--- Problem requirements ---
Copy every line of the data below exactly as given, except for the pictures.
Information shown section start
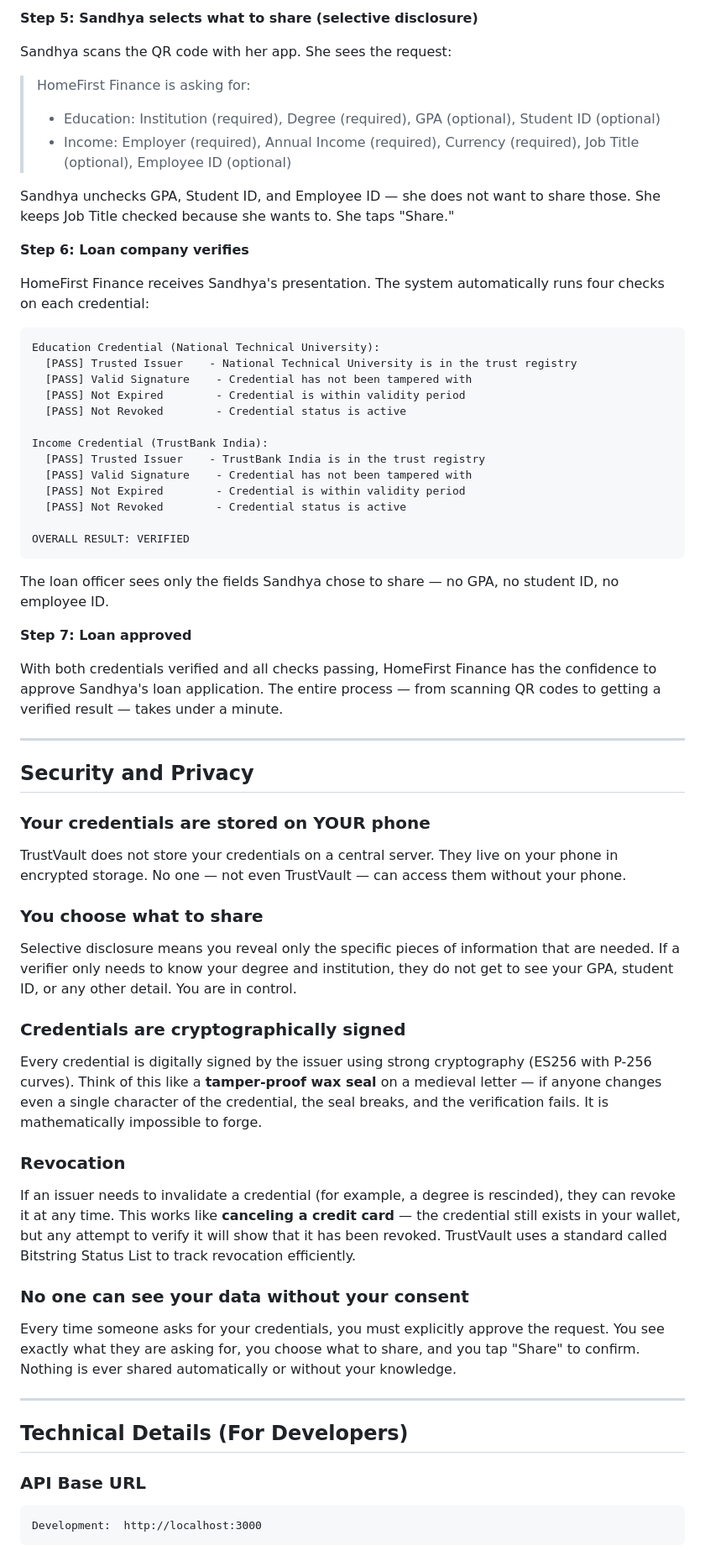
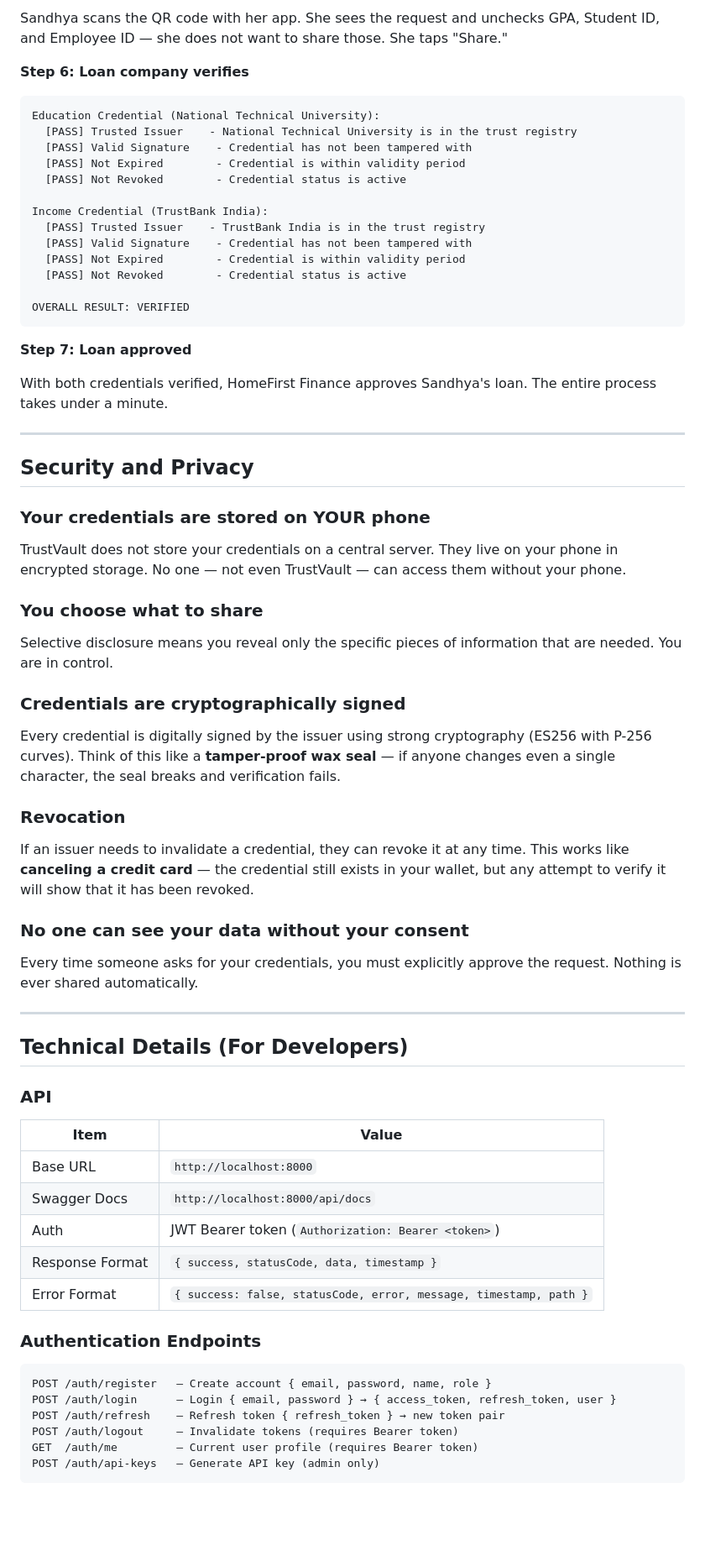
Before and after one commit to vishalguptax/trustvault, a Markdown page: docs/USER_GUIDE.md, the part around one of its changes. Shown at 84% size. Rendered like a GitHub page; blank space fills up the shorter version.

````diff
--- a/docs/USER_GUIDE.md
+++ b/docs/USER_GUIDE.md
@@ -263,17 +259,7 @@ The system generates a QR code. The loan officer displays it on screen or sends
 
-**Step 5: Sandhya selects what to share (selective disclosure)**
-
-Sandhya scans the QR code with her app. She sees the request:
-
-> HomeFirst Finance is asking for:
-> - Education: Institution (required), Degree (required), GPA (optional), Student ID (optional)
-> - Income: Employer (required), Annual Income (required), Currency (required), Job Title (optional), Employee ID (optional)
-
-Sandhya unchecks GPA, Student ID, and Employee ID — she does not want to share those. She keeps Job Title checked because she wants to. She taps "Share."
+Sandhya scans the QR code with her app. She sees the request and unchecks GPA, Student ID, and Employee ID — she does not want to share those. She taps "Share."
 
 **Step 6: Loan company verifies**
-
-HomeFirst Finance receives Sandhya's presentation. The system automatically runs four checks on each credential:
 
 ```
 Education Credential (National Technical University):
@@ -291,11 +277,9 @@ Income Credential (TrustBank India):
 OVERALL RESULT: VERIFIED
 ```
 
-The loan officer sees only the fields Sandhya chose to share — no GPA, no student ID, no employee ID.
-
 **Step 7: Loan approved**
 
-With both credentials verified and all checks passing, HomeFirst Finance has the confidence to approve Sandhya's loan application. The entire process — from scanning QR codes to getting a verified result — takes under a minute.
+With both credentials verified, HomeFirst Finance approves Sandhya's loan. The entire process takes under a minute.
 
 ---
 
@@ -307,26 +291,41 @@ TrustVault does not store your credentials on a central server. They live on you
 
 ### You choose what to share
 
-Selective disclosure means you reveal only the specific pieces of information that are needed. If a verifier only needs to know your degree and institution, they do not get to see your GPA, student ID, or any other detail. You are in control.
+Selective disclosure means you reveal only the specific pieces of information that are needed. You are in control.
 
 ### Credentials are cryptographically signed
 
-Every credential is digitally signed by the issuer using strong cryptography (ES256 with P-256 curves). Think of this like a **tamper-proof wax seal** on a medieval letter — if anyone changes even a single character of the credential, the seal breaks, and the verification fails. It is mathematically impossible to forge.
+Every credential is digitally signed by the issuer using strong cryptography (ES256 with P-256 curves). Think of this like a **tamper-proof wax seal** — if anyone changes even a single character, the seal breaks and verification fails.
 
 ### Revocation
 
-If an issuer needs to invalidate a credential (for example, a degree is rescinded), they can revoke it at any time. This works like **canceling a credit card** — the credential still exists in your wallet, but any attempt to verify it will show that it has been revoked. TrustVault uses a standard called Bitstring Status List to track revocation efficiently.
+If an issuer needs to invalidate a credential, they can revoke it at any time. This works like **canceling a credit card** — the credential still exists in your wallet, but any attempt to verify it will show that it has been revoked.
 
 ### No one can see your data without your consent
 
-Every time someone asks for your credentials, you must explicitly approve the request. You see exactly what they are asking for, you choose what to share, and you tap "Share" to confirm. Nothing is ever shared automatically or without your knowledge.
+Every time someone asks for your credentials, you must explicitly approve the request. Nothing is ever shared automatically.
 
 ---
 
 ## Technical Details (For Developers)
 
-### API Base URL
+### API
+
+| Item | Value |
+|------|-------|
+| Base URL | `http://localhost:8000` |
+| Swagger Docs | `http://localhost:8000/api/docs` |
+| Auth | JWT Bearer token (`Authorization: Bearer <token>`) |
+| Response Format | `{ success, statusCode, data, timestamp }` |
+| Error Format | `{ success: false, statusCode, error, message, timestamp, path }` |
+
+### Authentication Endpoints
 
 ```
-Development:  http://localhost:3000
+POST /auth/register   — Create account { email, password, name, role }
+POST /auth/login      — Login { email, password } → { access_token, refresh_token, user }
+POST /auth/refresh    — Refresh token { refresh_token } → new token pair
+POST /auth/logout     — Invalidate tokens (requires Bearer token)
+GET  /auth/me         — Current user profile (requires Bearer token)
+POST /auth/api-keys   — Generate API key (admin only)
 ```
````
Also changed, not shown: other parts of docs/USER_GUIDE.md (+106 -131 lines).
Information shown section end
--- Response ---
Before and after one commit to vishalguptax/trustvault, a Markdown page: docs/USER_GUIDE.md, the part around one of its changes. Shown at 84% size. Rendered like a GitHub page; blank space fills up the shorter version.

````diff
--- a/docs/USER_GUIDE.md
+++ b/docs/USER_GUIDE.md
@@ -263,17 +259,7 @@ The system generates a QR code. The loan officer displays it on screen or sends
 
-**Step 5: Sandhya selects what to share (selective disclosure)**
-
-Sandhya scans the QR code with her app. She sees the request:
-
-> HomeFirst Finance is asking for:
-> - Education: Institution (required), Degree (required), GPA (optional), Student ID (optional)
-> - Income: Employer (required), Annual Income (required), Currency (required), Job Title (optional), Employee ID (optional)
-
-Sandhya unchecks GPA, Student ID, and Employee ID — she does not want to share those. She keeps Job Title checked because she wants to. She taps "Share."
+Sandhya scans the QR code with her app. She sees the request and unchecks GPA, Student ID, and Employee ID — she does not want to share those. She taps "Share."
 
 **Step 6: Loan company verifies**
-
-HomeFirst Finance receives Sandhya's presentation. The system automatically runs four checks on each credential:
 
 ```
 Education Credential (National Technical University):
@@ -291,11 +277,9 @@ Income Credential (TrustBank India):
 OVERALL RESULT: VERIFIED
 ```
 
-The loan officer sees only the fields Sandhya chose to share — no GPA, no student ID, no employee ID.
-
 **Step 7: Loan approved**
 
-With both credentials verified and all checks passing, HomeFirst Finance has the confidence to approve Sandhya's loan application. The entire process — from scanning QR codes to getting a verified result — takes under a minute.
+With both credentials verified, HomeFirst Finance approves Sandhya's loan. The entire process takes under a minute.
 
 ---
 
@@ -307,26 +291,41 @@ TrustVault does not store your credentials on a central server. They live on you
 
 ### You choose what to share
 
-Selective disclosure means you reveal only the specific pieces of information that are needed. If a verifier only needs to know your degree and institution, they do not get to see your GPA, student ID, or any other detail. You are in control.
+Selective disclosure means you reveal only the specific pieces of information that are needed. You are in control.
 
 ### Credentials are cryptographically signed
 
-Every credential is digitally signed by the issuer using strong cryptography (ES256 with P-256 curves). Think of this like a **tamper-proof wax seal** on a medieval letter — if anyone changes even a single character of the credential, the seal breaks, and the verification fails. It is mathematically impossible to forge.
+Every credential is digitally signed by the issuer using strong cryptography (ES256 with P-256 curves). Think of this like a **tamper-proof wax seal** — if anyone changes even a single character, the seal breaks and verification fails.
 
 ### Revocation
 
-If an issuer needs to invalidate a credential (for example, a degree is rescinded), they can revoke it at any time. This works like **canceling a credit card** — the credential still exists in your wallet, but any attempt to verify it will show that it has been revoked. TrustVault uses a standard called Bitstring Status List to track revocation efficiently.
+If an issuer needs to invalidate a credential, they can revoke it at any time. This works like **canceling a credit card** — the credential still exists in your wallet, but any attempt to verify it will show that it has been revoked.
 
 ### No one can see your data without your consent
 
-Every time someone asks for your credentials, you must explicitly approve the request. You see exactly what they are asking for, you choose what to share, and you tap "Share" to confirm. Nothing is ever shared automatically or without your knowledge.
+Every time someone asks for your credentials, you must explicitly approve the request. Nothing is ever shared automatically.
 
 ---
 
 ## Technical Details (For Developers)
 
-### API Base URL
+### API
+
+| Item | Value |
+|------|-------|
+| Base URL | `http://localhost:8000` |
+| Swagger Docs | `http://localhost:8000/api/docs` |
+| Auth | JWT Bearer token (`Authorization: Bearer <token>`) |
+| Response Format | `{ success, statusCode, data, timestamp }` |
+| Error Format | `{ success: false, statusCode, error, message, timestamp, path }` |
+
+### Authentication Endpoints
 
 ```
-Development:  http://localhost:3000
+POST /auth/register   — Create account { email, password, name, role }
+POST /auth/login      — Login { email, password } → { access_token, refresh_token, user }
+POST /auth/refresh    — Refresh token { refresh_token } → new token pair
+POST /auth/logout     — Invalidate tokens (requires Bearer token)
+GET  /auth/me         — Current user profile (requires Bearer token)
+POST /auth/api-keys   — Generate API key (admin only)
 ```
````
Also changed, not shown: other parts of docs/USER_GUIDE.md (+106 -131 lines).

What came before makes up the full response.